■ Work order: Go over the data and keep only the lines that include "xlsx".
=== Material shown ===
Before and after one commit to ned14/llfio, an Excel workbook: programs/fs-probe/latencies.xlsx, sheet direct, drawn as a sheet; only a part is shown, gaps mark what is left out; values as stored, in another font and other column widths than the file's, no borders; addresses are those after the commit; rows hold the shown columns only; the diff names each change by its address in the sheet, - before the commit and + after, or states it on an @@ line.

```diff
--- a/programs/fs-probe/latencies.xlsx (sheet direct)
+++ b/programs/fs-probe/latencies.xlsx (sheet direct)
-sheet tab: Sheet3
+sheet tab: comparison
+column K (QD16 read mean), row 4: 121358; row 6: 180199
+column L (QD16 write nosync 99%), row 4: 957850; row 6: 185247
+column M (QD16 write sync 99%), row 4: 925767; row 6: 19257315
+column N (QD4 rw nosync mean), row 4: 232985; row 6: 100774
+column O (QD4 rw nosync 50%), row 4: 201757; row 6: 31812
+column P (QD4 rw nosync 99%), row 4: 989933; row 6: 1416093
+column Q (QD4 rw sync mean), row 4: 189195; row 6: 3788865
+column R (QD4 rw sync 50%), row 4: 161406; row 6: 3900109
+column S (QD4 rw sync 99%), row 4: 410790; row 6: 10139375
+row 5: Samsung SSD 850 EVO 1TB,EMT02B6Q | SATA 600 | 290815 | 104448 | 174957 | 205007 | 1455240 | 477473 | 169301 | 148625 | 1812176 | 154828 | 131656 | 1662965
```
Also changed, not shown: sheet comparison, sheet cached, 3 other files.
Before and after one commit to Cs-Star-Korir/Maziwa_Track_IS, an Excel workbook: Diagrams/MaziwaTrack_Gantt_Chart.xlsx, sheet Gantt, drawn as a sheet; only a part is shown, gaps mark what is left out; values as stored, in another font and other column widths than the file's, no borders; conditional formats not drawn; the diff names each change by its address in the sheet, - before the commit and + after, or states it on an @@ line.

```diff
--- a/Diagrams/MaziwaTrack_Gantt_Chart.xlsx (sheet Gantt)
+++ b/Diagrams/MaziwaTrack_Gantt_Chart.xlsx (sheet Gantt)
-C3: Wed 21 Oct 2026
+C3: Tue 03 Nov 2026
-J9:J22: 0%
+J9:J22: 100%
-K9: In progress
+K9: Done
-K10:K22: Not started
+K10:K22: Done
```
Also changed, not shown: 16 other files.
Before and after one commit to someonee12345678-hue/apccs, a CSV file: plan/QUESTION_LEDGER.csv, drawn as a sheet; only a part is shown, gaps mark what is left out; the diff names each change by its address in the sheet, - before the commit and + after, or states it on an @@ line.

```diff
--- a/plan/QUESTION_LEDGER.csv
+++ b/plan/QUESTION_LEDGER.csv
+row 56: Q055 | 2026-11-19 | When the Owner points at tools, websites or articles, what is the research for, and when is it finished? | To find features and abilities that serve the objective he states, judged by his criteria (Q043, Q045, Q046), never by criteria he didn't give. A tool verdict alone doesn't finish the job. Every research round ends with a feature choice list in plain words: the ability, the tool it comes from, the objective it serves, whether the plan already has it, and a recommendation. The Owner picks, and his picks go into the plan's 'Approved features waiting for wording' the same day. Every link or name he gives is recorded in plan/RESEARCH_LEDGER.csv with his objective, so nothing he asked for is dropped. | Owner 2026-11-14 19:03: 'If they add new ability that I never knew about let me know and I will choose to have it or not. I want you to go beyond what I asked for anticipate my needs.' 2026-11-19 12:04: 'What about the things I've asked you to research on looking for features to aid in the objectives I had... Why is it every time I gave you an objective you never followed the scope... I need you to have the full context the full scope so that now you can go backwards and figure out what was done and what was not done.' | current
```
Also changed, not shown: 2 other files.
===
■ Task answer:
Before and after one commit to ned14/llfio, an Excel workbook: programs/fs-probe/latencies.xlsx, sheet direct, drawn as a sheet; only a part is shown, gaps mark what is left out; values as stored, in another font and other column widths than the file's, no borders; addresses are those after the commit; rows hold the shown columns only; the diff names each change by its address in the sheet, - before the commit and + after, or states it on an @@ line.
--- a/programs/fs-probe/latencies.xlsx (sheet direct)
+++ b/programs/fs-probe/latencies.xlsx (sheet direct)
Before and after one commit to Cs-Star-Korir/Maziwa_Track_IS, an Excel workbook: Diagrams/MaziwaTrack_Gantt_Chart.xlsx, sheet Gantt, drawn as a sheet; only a part is shown, gaps mark what is left out; values as stored, in another font and other column widths than the file's, no borders; conditional formats not drawn; the diff names each change by its address in the sheet, - before the commit and + after, or states it on an @@ line.
--- a/Diagrams/MaziwaTrack_Gantt_Chart.xlsx (sheet Gantt)
+++ b/Diagrams/MaziwaTrack_Gantt_Chart.xlsx (sheet Gantt)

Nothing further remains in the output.